▶ _TASK TO COMPLETE_
When duplicating the records beneath this instruction, omit every picture and keep all else exact.

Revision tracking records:
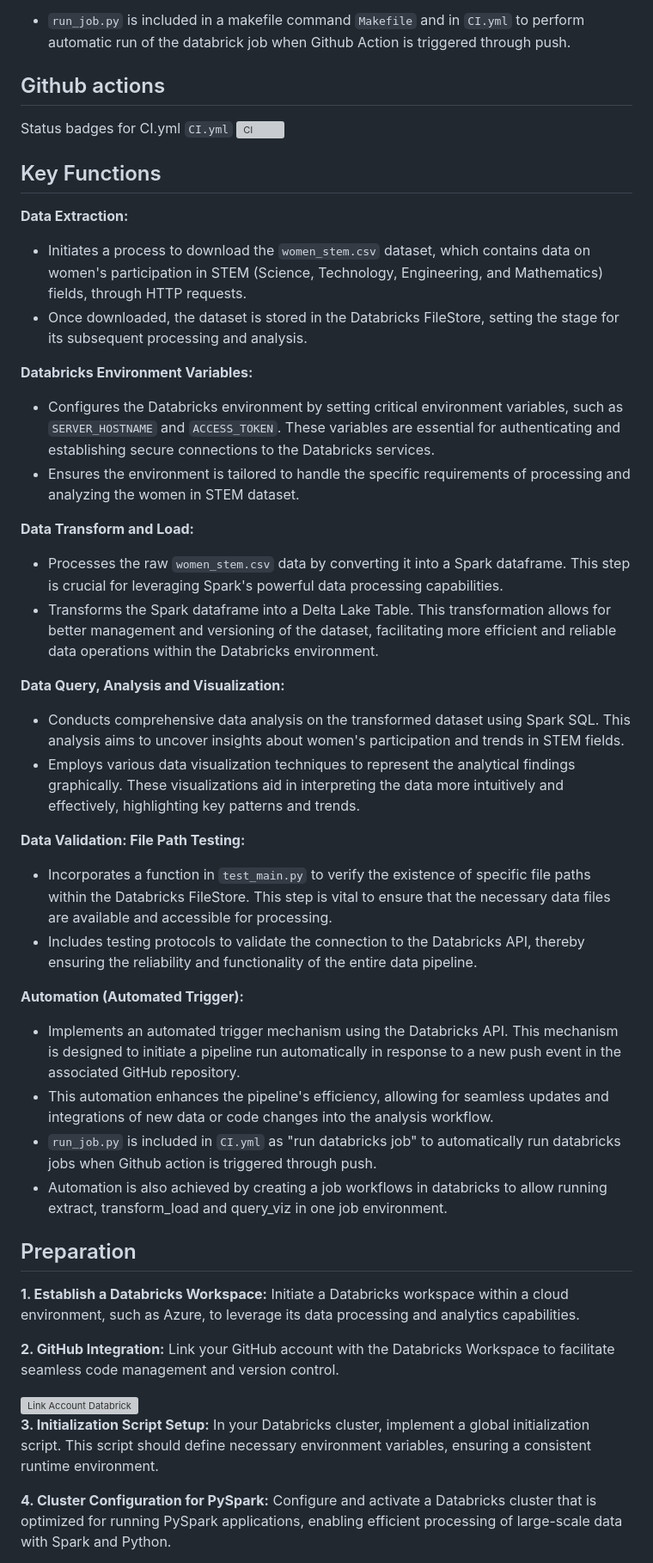
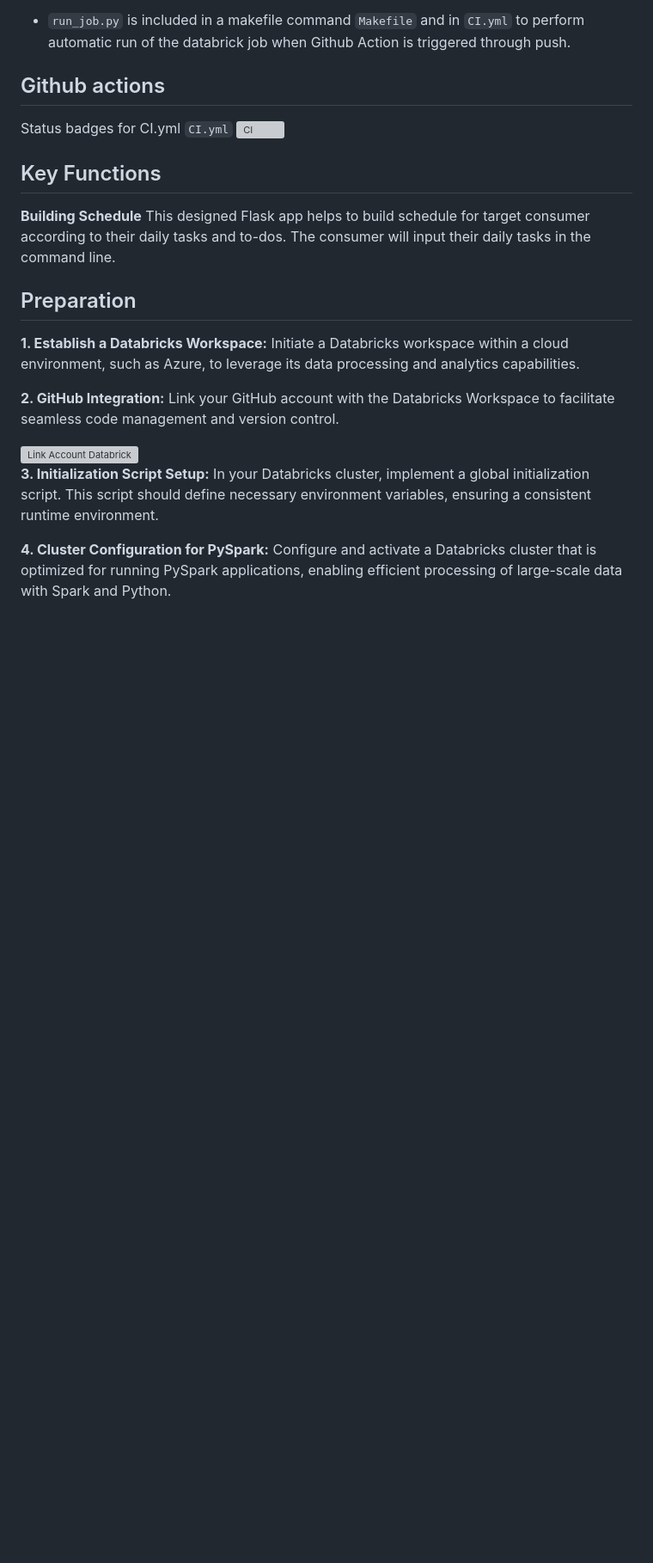
Before and after one commit to nogibjj/Individual_Project4_Kelly_Tong, a Markdown page: README.md, the part around the change. Shown: that part at 86% size. GitHub-like rendering; blank space fills up the shorter version; grey boxes are pictures that could not be loaded.

```diff
--- a/README.md
+++ b/README.md
@@ -40,31 +40,8 @@ Status badges for CI.yml
 
 ## Key Functions
 
-**Data Extraction:**
-- Initiates a process to download the `women_stem.csv` dataset, which contains data on women's participation in STEM (Science, Technology, Engineering, and Mathematics) fields, through HTTP requests.
-- Once downloaded, the dataset is stored in the Databricks FileStore, setting the stage for its subsequent processing and analysis.
-
-**Databricks Environment Variables:**
-- Configures the Databricks environment by setting critical environment variables, such as `SERVER_HOSTNAME` and `ACCESS_TOKEN`. These variables are essential for authenticating and establishing secure connections to the Databricks services.
-- Ensures the environment is tailored to handle the specific requirements of processing and analyzing the women in STEM dataset.
-
-**Data Transform and Load:**
-- Processes the raw `women_stem.csv` data by converting it into a Spark dataframe. This step is crucial for leveraging Spark's powerful data processing capabilities.
-- Transforms the Spark dataframe into a Delta Lake Table. This transformation allows for better management and versioning of the dataset, facilitating more efficient and reliable data operations within the Databricks environment.
-
-**Data Query, Analysis and Visualization:**
-- Conducts comprehensive data analysis on the transformed dataset using Spark SQL. This analysis aims to uncover insights about women's participation and trends in STEM fields.
-- Employs various data visualization techniques to represent the analytical findings graphically. These visualizations aid in interpreting the data more intuitively and effectively, highlighting key patterns and trends.
-
-**Data Validation: File Path Testing:**
-- Incorporates a function in `test_main.py` to verify the existence of specific file paths within the Databricks FileStore. This step is vital to ensure that the necessary data files are available and accessible for processing.
-- Includes testing protocols to validate the connection to the Databricks API, thereby ensuring the reliability and functionality of the entire data pipeline.
-
-**Automation (Automated Trigger):**
-- Implements an automated trigger mechanism using the Databricks API. This mechanism is designed to initiate a pipeline run automatically in response to a new push event in the associated GitHub repository.
-- This automation enhances the pipeline's efficiency, allowing for seamless updates and integrations of new data or code changes into the analysis workflow.
-- `run_job.py` is included in `CI.yml` as "run databricks job" to automatically run databricks jobs when Github action is triggered through push.
-- Automation is also achieved by creating a job workflows in databricks to allow running extract, transform_load and query_viz in one job environment.
+**Building Schedule**
+This designed Flask app helps to build schedule for target consumer according to their daily tasks and to-dos. The consumer will input their daily tasks in the command line.
 
 ## Preparation
 **1. Establish a Databricks Workspace:**
```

▶ _OUTPUT_
Before and after one commit to nogibjj/Individual_Project4_Kelly_Tong, a Markdown page: README.md, the part around the change. Shown: that part at 86% size. GitHub-like rendering; blank space fills up the shorter version; grey boxes are pictures that could not be loaded.

```diff
--- a/README.md
+++ b/README.md
@@ -40,31 +40,8 @@ Status badges for CI.yml
 
 ## Key Functions
 
-**Data Extraction:**
-- Initiates a process to download the `women_stem.csv` dataset, which contains data on women's participation in STEM (Science, Technology, Engineering, and Mathematics) fields, through HTTP requests.
-- Once downloaded, the dataset is stored in the Databricks FileStore, setting the stage for its subsequent processing and analysis.
-
-**Databricks Environment Variables:**
-- Configures the Databricks environment by setting critical environment variables, such as `SERVER_HOSTNAME` and `ACCESS_TOKEN`. These variables are essential for authenticating and establishing secure connections to the Databricks services.
-- Ensures the environment is tailored to handle the specific requirements of processing and analyzing the women in STEM dataset.
-
-**Data Transform and Load:**
-- Processes the raw `women_stem.csv` data by converting it into a Spark dataframe. This step is crucial for leveraging Spark's powerful data processing capabilities.
-- Transforms the Spark dataframe into a Delta Lake Table. This transformation allows for better management and versioning of the dataset, facilitating more efficient and reliable data operations within the Databricks environment.
-
-**Data Query, Analysis and Visualization:**
-- Conducts comprehensive data analysis on the transformed dataset using Spark SQL. This analysis aims to uncover insights about women's participation and trends in STEM fields.
-- Employs various data visualization techniques to represent the analytical findings graphically. These visualizations aid in interpreting the data more intuitively and effectively, highlighting key patterns and trends.
-
-**Data Validation: File Path Testing:**
-- Incorporates a function in `test_main.py` to verify the existence of specific file paths within the Databricks FileStore. This step is vital to ensure that the necessary data files are available and accessible for processing.
-- Includes testing protocols to validate the connection to the Databricks API, thereby ensuring the reliability and functionality of the entire data pipeline.
-
-**Automation (Automated Trigger):**
-- Implements an automated trigger mechanism using the Databricks API. This mechanism is designed to initiate a pipeline run automatically in response to a new push event in the associated GitHub repository.
-- This automation enhances the pipeline's efficiency, allowing for seamless updates and integrations of new data or code changes into the analysis workflow.
-- `run_job.py` is included in `CI.yml` as "run databricks job" to automatically run databricks jobs when Github action is triggered through push.
-- Automation is also achieved by creating a job workflows in databricks to allow running extract, transform_load and query_viz in one job environment.
+**Building Schedule**
+This designed Flask app helps to build schedule for target consumer according to their daily tasks and to-dos. The consumer will input their daily tasks in the command line.
 
 ## Preparation
 **1. Establish a Databricks Workspace:**
```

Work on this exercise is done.